All the experiments were done in triplicates. The data was analysed statistically using Microsoft Excel 2007 and reported as mean ± standard deviation (SD).

Results and Discussion

Characterization of EM

The isolated microorganisms were characterized according to Bergey’s manual (Table 1). Erdogrul and Erbilir [17] stated that Lactobacillus is gram positive rods, catalase and oxidase negative. Pseudomonas was identified as gram negative motile rods and showed positive for catalase, oxidase and citrate tests [18]. Praveen and Jain [19] reported that Streptomyces is gram positive rods and can hydrolyse casein. The species of Streptomyces exhibited variation in colour of substrate mycelium depending on the media composition [20].

Table 1: Characteristics of Effective Microorganisms.

Formulation of EM

Effect of pH and temperature: The growth of EM was observed at pH of 6.5 to 8 and temperature of 28°C and 37°C. The Pseudomonas may grow in a wide pH range of 4-10 at 27°C and 37°C but the optimal condition is pH 8 and 37°C [21]. The fungal species isolated from Antarctic soil was observed to grow at temperature between 4°C and 35°C and exhibited variation in growth pattern [22]. Praveen and Jain [19] stated that Streptomyces sampsonii shows its growth at pH of 5-10 and temperature of 15-42°C.

Effect of molasses concentration: The growth of microbial consortia was observed at various molasses concentration of 1-10%. The lowest concentration of molasses facilitated the growth of EM and the increased concentration inhibited the growth and survival of EM. It is observed from Table 2 that 1% to 3% of molasses is favourable for EM. The growth of Lactobacillus and Saccharomyces was observed even at highest molasses concentration of 10%. The growth inhibition may be due to osmotic pressure created by molasses. 8.2

Effect of incubation period: The incubation period has greatest effect on microbial consortia formulation. At longer incubation period, the growth of microorganisms was inhibited due to depletion of nutrients, accumulation of toxic end products and change in pH. The optimal incubation period was 72 hours as growth of all the five 7.4 organisms was observed (Table 3).

pH

The pH is an important parameter for preparation of EM solution. Figure 1 depicts the variation in pH of EM solution during incubation. The pH was decreased from 7 to 2.9 in 5 days of incubation by fermenting the molasses. After 5 days of incubation, the pH was constant as the organisms utilised the entire energy source and there was no further growth of organisms. The organisms was not able survive at high acidic pH; hence EM solution was used after 3 days of incubation (pH 3.8).

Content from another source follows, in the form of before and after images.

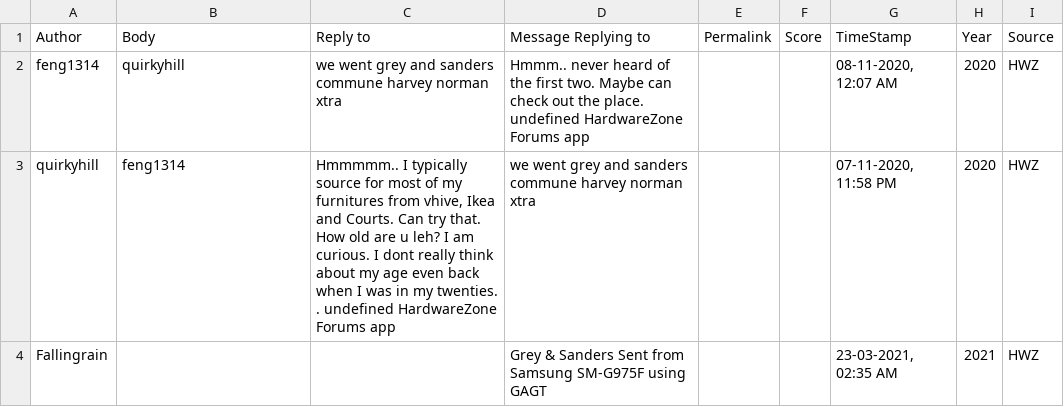
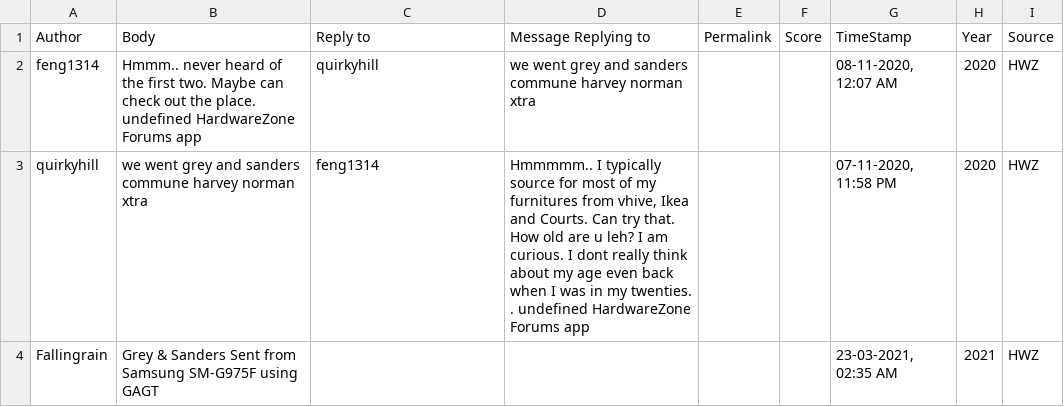
Before and after one commit to IvyHau/scanteak, a CSV file: Consolidated Data/Consolidated_GreySanders (Forums).csv, drawn as a sheet; only a part is shown; the diff covers the shown part only.

```diff
--- a/Consolidated Data/Consolidated_GreySanders (Forums).csv
+++ b/Consolidated Data/Consolidated_GreySanders (Forums).csv
@@ -1,4 +1,4 @@
 Author,Body,Reply to,Message Replying to,Permalink,Score,TimeStamp,Year,Source
-feng1314,quirkyhill,we went grey and sanders commune harvey norman xtra,Hmmm.. never heard of the first two. Maybe can check out the place. undefined HardwareZone Forums app,,,"08-11-2020, 12:07 AM",2020,HWZ
-quirkyhill,feng1314,"Hmmmmm.. I typically source for most of my furnitures from vhive, Ikea and Courts. Can try that. How old are u leh? I am curious. I dont really think about my age even back when I was in my twenties. . undefined HardwareZone Forums app",we went grey and sanders commune harvey norman xtra,,,"07-11-2020, 11:58 PM",2020,HWZ
-Fallingrain,,,Grey & Sanders Sent from Samsung SM-G975F using GAGT,,,"23-03-2021, 02:35 AM",2021,HWZ
+feng1314,Hmmm.. never heard of the first two. Maybe can check out the place. undefined HardwareZone Forums app,quirkyhill,we went grey and sanders commune harvey norman xtra,,,"08-11-2020, 12:07 AM",2020,HWZ
+quirkyhill,we went grey and sanders commune harvey norman xtra,feng1314,"Hmmmmm.. I typically source for most of my furnitures from vhive, Ikea and Courts. Can try that. How old are u leh? I am curious. I dont really think about my age even back when I was in my twenties. . undefined HardwareZone Forums app",,,"07-11-2020, 11:58 PM",2020,HWZ
+Fallingrain,Grey & Sanders Sent from Samsung SM-G975F using GAGT,,,,,"23-03-2021, 02:35 AM",2021,HWZ
```
Also changed, not shown: 18 edited cells elsewhere in this file, Clean Data/clean_consolidated_castlery (forum).csv, Clean Data/clean_consolidated_furniture (forum).csv, 5 other files.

Analysis of EM treated sewage

Biological oxygen demand: The EM reduced the BOD of sewage from 374.5 to 55.9 mg/l with mean reduction of 85%. The EM showed the effective result when compare to control while treated at a concentration of 3 ml/l for 3 days. The control showed the decrease in BOD from 374.5 to 248.6 mg/l in 5 days (Figure 3). The acetogenic bacteria strain BP103 reduced the BOD by 58.5–82.2% [23]. Mongkolthanaruk and Dharmsthiti [24] formulated bacterial consortium including Pseudomonas, Bacillus and Acinetobacter using molasses for treating lipid rich wastewater and the consortium reduced BOD from 448 to 72 mg/l. Kumar [25] used the bacterial consortium of Pseudomonas aeruginosa, Bacillus megaterium and Stenotrophomonas maltophilia for treating paper and pulp mill effluent and observed BOD reduction from 87 to 89%.

Figure 2: Effect of EM treatment on pH of sewage.

Figure 3: Effect of EM treatment on BOD reduction of sewage.

Chemical oxygen demand: The EM reduced the COD of sewage from 570.4 to 99.8 mg/l with mean reduction of 82%. The EM reduced the COD effectively while treated at concentration of 3 ml/l for 3 days. The control showed the decrease in COD from 570.4 to 409.3 mg/l in 5 days (Figure 4). The EM reduced the COD of wastewater from Nestle and Trebor companies to 76% in 11 days at a concentration 1 ml/l [26]. The acetogenic bacteria strain BP103 reduced the COD by 35.5–71.2% [23]. Stanley [27] reported that whey disposed from cheese manufacturing industry was treated using Kluyveromyces fragilis which reduced the COD by 29% and 37% in 16 and 20 hours, respectively after the growth of culture. Kumar [25] used the bacterial consortium of Pseudomonas aeruginosa, Bacillus megaterium and Stenotrophomonas maltophilia for treating paper and pulp mill effluent and observed COD reduction from 67% to 71%. The consortium of five white-rot fungi, Phanerochaete chrysosporium, Pleurotus ostreatus, Lentinus edodes, Trametes versicolor and S22 removed 71% of lignin content and 48% of COD from wastewater [28].


Figure 4: Effect of EM treatment on COD reduction of sewage.

Total dissolved solids: The EM reduced the TDS of sewage from 2460 to 1084 mg/l with mean reduction of 55%. The EM showed the effective reduction of TDS while treated at concentration of 3 ml/l for 3 days. The control showed the decrease in TDS from 2460 to 2309 mg/l in 5 days (Figure 5).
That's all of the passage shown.